## DESCRIPTION OF THE TASK:
Each line in the records that mentions the word "components" needs to be listed.
-- RECORDS FOR THE TASK follows --
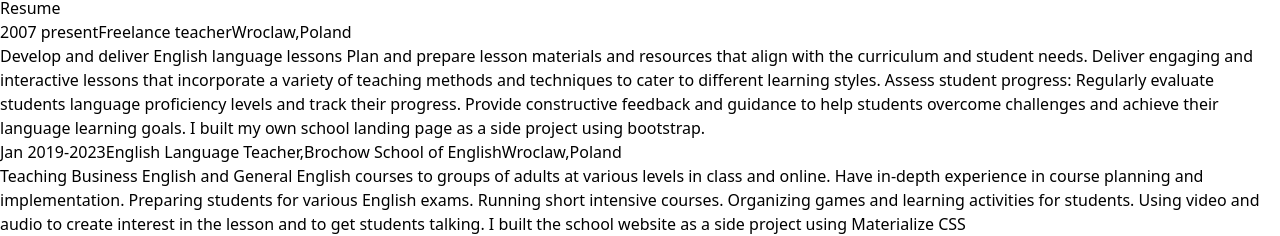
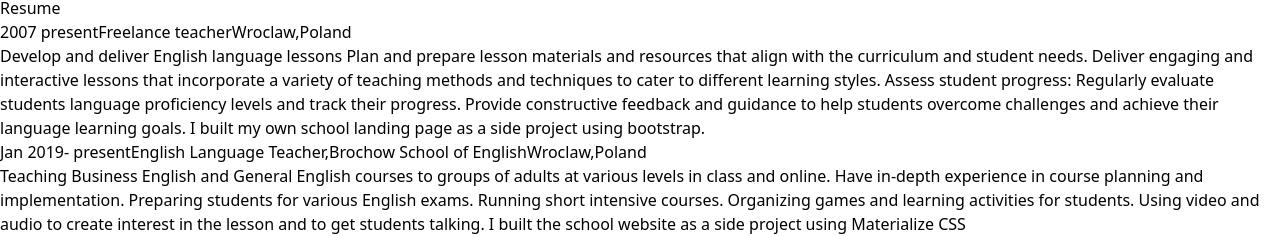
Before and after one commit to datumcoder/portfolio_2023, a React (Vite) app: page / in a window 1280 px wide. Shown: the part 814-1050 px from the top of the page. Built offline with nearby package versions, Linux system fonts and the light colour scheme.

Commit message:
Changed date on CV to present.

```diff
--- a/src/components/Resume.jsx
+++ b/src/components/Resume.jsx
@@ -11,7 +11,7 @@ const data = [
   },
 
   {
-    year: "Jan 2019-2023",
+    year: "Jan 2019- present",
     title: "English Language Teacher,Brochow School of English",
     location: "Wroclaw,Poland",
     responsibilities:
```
-- RECORDS FOR THE TASK concluded --
## EXERCISE SOLUTION:
--- a/src/components/Resume.jsx
+++ b/src/components/Resume.jsx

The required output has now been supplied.